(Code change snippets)
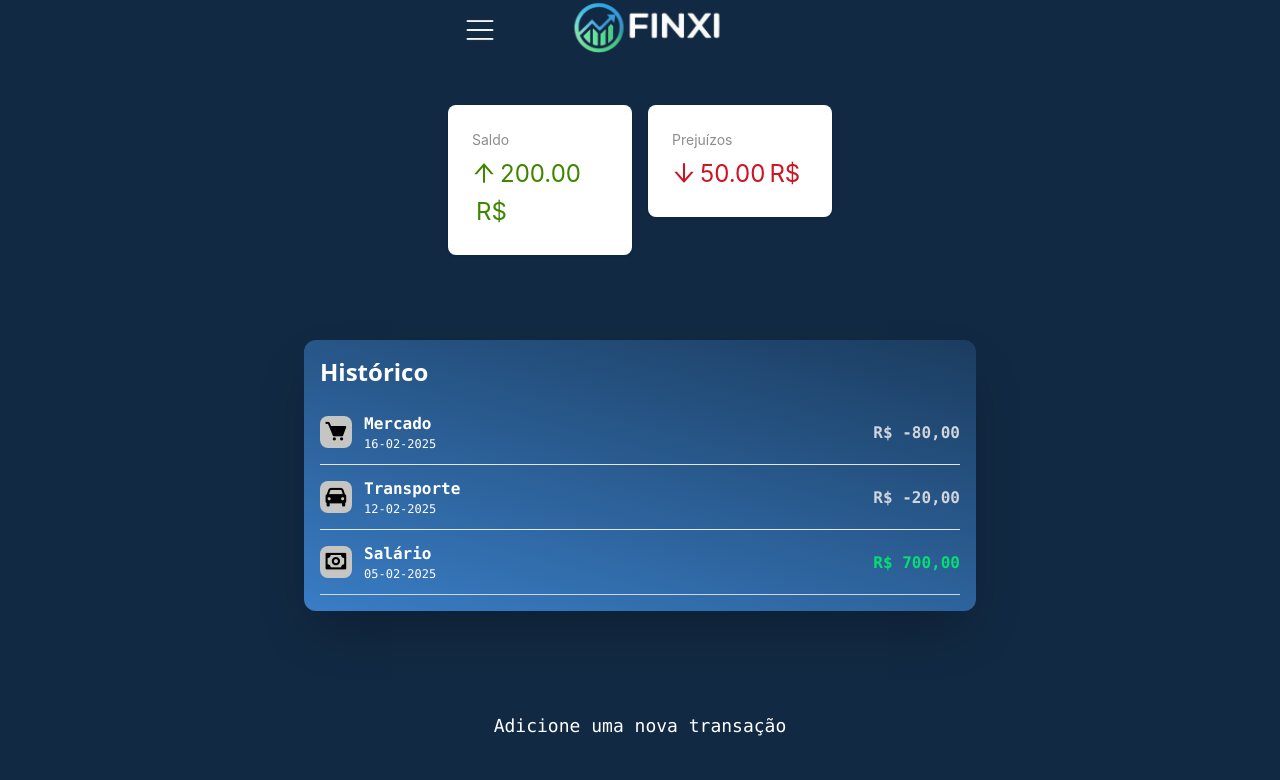
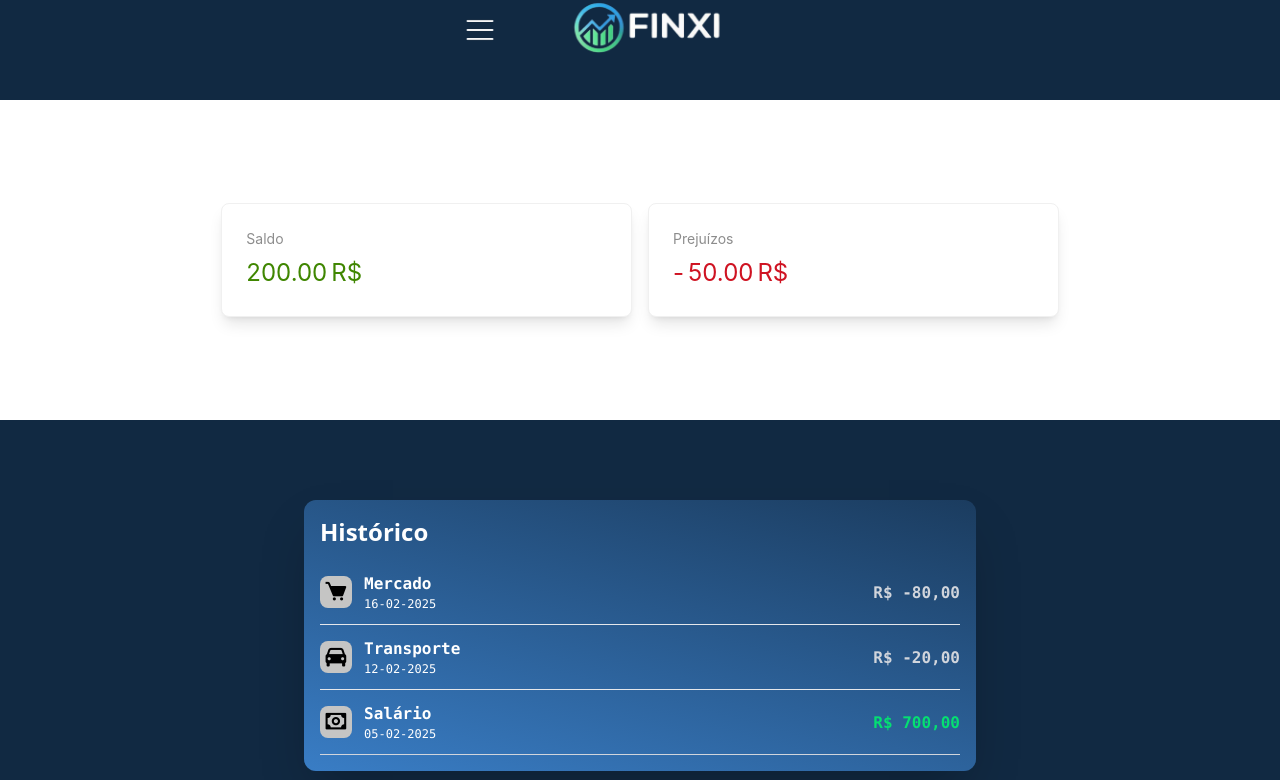
Before and after one commit to dilucas00/web-app-responsive, a React (Vite) app in the folder vite-project/: page / in a window 1280 px wide. Shown: the top 780 px of the page. Built offline with nearby package versions, Linux system fonts and the light colour scheme.

Commit message:
Ajustes nos componentes

```diff
--- a/vite-project/src/components/CardExample.jsx
+++ b/vite-project/src/components/CardExample.jsx
@@ -3,29 +3,29 @@ import { ArrowDownOutlined, ArrowUpOutlined } from '@ant-design/icons';
 import { Card, Col, Row, Statistic } from 'antd';
 
 function CardExample() {
-  return ( // Adicionado return
-    <div className="w-full pt-10 h-50 flex justify-center items-center  ">
-      <Row gutter={16}>
-        <Col span={12} className='lg:w-1/4 sm:w-1/2 w-full'>
-          <Card variant="borderless">
+  return (
+    <div className="w-full bg-white  h-80 flex justify-center items-center mt-10">
+      <Row gutter={16} className="w-full justify-center">
+        <Col xs={24} sm={24} md={12} lg={10} xl={8} className="flex p-2">
+          <Card className="w-full shadow-lg hover:shadow-xl transition-shadow">
             <Statistic
               title="Saldo"
-              value={200.00}
+              value={200.0}
               precision={2}
               valueStyle={{ color: '#3f8600' }}
-              prefix={<ArrowUpOutlined />}
               suffix="R$"
             />
           </Card>
         </Col>
-        <Col span={12}>
-          <Card variant="borderless">
+
+        <Col xs={24} sm={24} md={12} lg={10} xl={8} className="flex p-2">
+          <Card className="w-full shadow-lg hover:shadow-xl transition-shadow">
             <Statistic
               title="Prejuízos"
-              value={50.00}
+              value={50.0}
               precision={2}
               valueStyle={{ color: '#cf1322' }}
-              prefix={<ArrowDownOutlined />}
+              prefix={`-`}
               suffix="R$"
             />
           </Card>
--- a/vite-project/src/components/LineTable.jsx
+++ b/vite-project/src/components/LineTable.jsx
@@ -1,11 +1,10 @@
 import React from 'react';
 import "boxicons/css/boxicons.min.css";
 
-function LineTable  () {
+function LineTable() {
   return (
-    <div className="w-full max-w-2xl mx-auto mt-20 bg-gradient-custom rounded-xl
- p-4 shadow-2xl ">
-      <h3 className="mb-3 font-bold text-2xl text-white font-sans ">Histórico</h3>
+    <div className="w-full sm:max-w-md md:max-w-lg lg:max-w-xl xl:max-w-2xl mx-auto mt-20 bg-gradient-custom rounded-xl p-4 shadow-2xl ">
+      <h3 className="mb-3 font-bold text-2xl text-white font-sans">Histórico</h3>
 
       {/* CONTAINER MERCADO */}
       <div className="flex flex-col sm:flex-row items-start sm:items-center border-b border-gray-200 py-3">
@@ -19,7 +18,7 @@ function LineTable  () {
           </div>
         </div>
         <div className="mt-2 sm:mt-0 sm:ml-auto">
-          <span className="font-bold text-gray-300 font-mono ">R$ -80,00</span>
+          <span className="font-bold text-gray-300 font-mono">R$ -80,00</span>
         </div>
       </div>
 
@@ -35,7 +34,7 @@ function LineTable  () {
           </div>
         </div>
         <div className="mt-2 sm:mt-0 sm:ml-auto">
-          <span className="font-bold text-gray-300 font-mono ">R$ -20,00</span>
+          <span className="font-bold text-gray-300 font-mono">R$ -20,00</span>
         </div>
       </div>
 
@@ -51,11 +50,11 @@ function LineTable  () {
           </div>
         </div>
         <div className="mt-2 sm:mt-0 sm:ml-auto">
-          <span className="font-bold text-green-400 font-mono ">R$ 700,00</span>
+          <span className="font-bold text-green-400 font-mono">R$ 700,00</span>
         </div>
       </div>
     </div>
   );
-};
+}
 
 export default LineTable;
```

*WORK INSTRUCTION*:
Only the text of the records belongs in the answer, printed exactly and without pictures.

*OUTPUT OF THE TASK*:
Before and after one commit to dilucas00/web-app-responsive, a React (Vite) app in the folder vite-project/: page / in a window 1280 px wide. Shown: the top 780 px of the page. Built offline with nearby package versions, Linux system fonts and the light colour scheme.

Commit message:
Ajustes nos componentes

```diff
--- a/vite-project/src/components/CardExample.jsx
+++ b/vite-project/src/components/CardExample.jsx
@@ -3,29 +3,29 @@ import { ArrowDownOutlined, ArrowUpOutlined } from '@ant-design/icons';
 import { Card, Col, Row, Statistic } from 'antd';
 
 function CardExample() {
-  return ( // Adicionado return
-    <div className="w-full pt-10 h-50 flex justify-center items-center  ">
-      <Row gutter={16}>
-        <Col span={12} className='lg:w-1/4 sm:w-1/2 w-full'>
-          <Card variant="borderless">
+  return (
+    <div className="w-full bg-white  h-80 flex justify-center items-center mt-10">
+      <Row gutter={16} className="w-full justify-center">
+        <Col xs={24} sm={24} md={12} lg={10} xl={8} className="flex p-2">
+          <Card className="w-full shadow-lg hover:shadow-xl transition-shadow">
             <Statistic
               title="Saldo"
-              value={200.00}
+              value={200.0}
               precision={2}
               valueStyle={{ color: '#3f8600' }}
-              prefix={<ArrowUpOutlined />}
               suffix="R$"
             />
           </Card>
         </Col>
-        <Col span={12}>
-          <Card variant="borderless">
+
+        <Col xs={24} sm={24} md={12} lg={10} xl={8} className="flex p-2">
+          <Card className="w-full shadow-lg hover:shadow-xl transition-shadow">
             <Statistic
               title="Prejuízos"
-              value={50.00}
+              value={50.0}
               precision={2}
               valueStyle={{ color: '#cf1322' }}
-              prefix={<ArrowDownOutlined />}
+              prefix={`-`}
               suffix="R$"
             />
           </Card>
--- a/vite-project/src/components/LineTable.jsx
+++ b/vite-project/src/components/LineTable.jsx
@@ -1,11 +1,10 @@
 import React from 'react';
 import "boxicons/css/boxicons.min.css";
 
-function LineTable  () {
+function LineTable() {
   return (
-    <div className="w-full max-w-2xl mx-auto mt-20 bg-gradient-custom rounded-xl
- p-4 shadow-2xl ">
-      <h3 className="mb-3 font-bold text-2xl text-white font-sans ">Histórico</h3>
+    <div className="w-full sm:max-w-md md:max-w-lg lg:max-w-xl xl:max-w-2xl mx-auto mt-20 bg-gradient-custom rounded-xl p-4 shadow-2xl ">
+      <h3 className="mb-3 font-bold text-2xl text-white font-sans">Histórico</h3>
 
       {/* CONTAINER MERCADO */}
       <div className="flex flex-col sm:flex-row items-start sm:items-center border-b border-gray-200 py-3">
@@ -19,7 +18,7 @@ function LineTable  () {
           </div>
         </div>
         <div className="mt-2 sm:mt-0 sm:ml-auto">
-          <span className="font-bold text-gray-300 font-mono ">R$ -80,00</span>
+          <span className="font-bold text-gray-300 font-mono">R$ -80,00</span>
         </div>
       </div>
 
@@ -35,7 +34,7 @@ function LineTable  () {
           </div>
         </div>
         <div className="mt-2 sm:mt-0 sm:ml-auto">
-          <span className="font-bold text-gray-300 font-mono ">R$ -20,00</span>
+          <span className="font-bold text-gray-300 font-mono">R$ -20,00</span>
         </div>
       </div>
 
@@ -51,11 +50,11 @@ function LineTable  () {
           </div>
         </div>
         <div className="mt-2 sm:mt-0 sm:ml-auto">
-          <span className="font-bold text-green-400 font-mono ">R$ 700,00</span>
+          <span className="font-bold text-green-400 font-mono">R$ 700,00</span>
         </div>
       </div>
     </div>
   );
-};
+}
 
 export default LineTable;
```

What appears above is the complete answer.